→ **WHAT TO DO**
Each line containing the string "sheet" should be copied out of the entries.
━━━ DATA FOR THIS EXERCISE
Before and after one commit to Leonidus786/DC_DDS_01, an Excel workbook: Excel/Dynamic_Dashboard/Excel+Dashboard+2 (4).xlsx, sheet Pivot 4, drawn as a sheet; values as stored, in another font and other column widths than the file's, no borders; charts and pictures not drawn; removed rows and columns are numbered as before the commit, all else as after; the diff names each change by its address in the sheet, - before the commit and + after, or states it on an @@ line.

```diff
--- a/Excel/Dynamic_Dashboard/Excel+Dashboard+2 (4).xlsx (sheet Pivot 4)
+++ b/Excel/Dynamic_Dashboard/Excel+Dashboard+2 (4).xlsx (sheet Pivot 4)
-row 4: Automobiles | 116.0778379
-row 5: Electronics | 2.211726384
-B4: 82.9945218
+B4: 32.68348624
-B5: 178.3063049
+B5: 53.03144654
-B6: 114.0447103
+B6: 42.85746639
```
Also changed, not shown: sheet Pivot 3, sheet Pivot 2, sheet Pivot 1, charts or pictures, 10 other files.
━━━━━━
→ **RESPONSE AREA**
Before and after one commit to Leonidus786/DC_DDS_01, an Excel workbook: Excel/Dynamic_Dashboard/Excel+Dashboard+2 (4).xlsx, sheet Pivot 4, drawn as a sheet; values as stored, in another font and other column widths than the file's, no borders; charts and pictures not drawn; removed rows and columns are numbered as before the commit, all else as after; the diff names each change by its address in the sheet, - before the commit and + after, or states it on an @@ line.
--- a/Excel/Dynamic_Dashboard/Excel+Dashboard+2 (4).xlsx (sheet Pivot 4)
+++ b/Excel/Dynamic_Dashboard/Excel+Dashboard+2 (4).xlsx (sheet Pivot 4)
Also changed, not shown: sheet Pivot 3, sheet Pivot 2, sheet Pivot 1, charts or pictures, 10 other files.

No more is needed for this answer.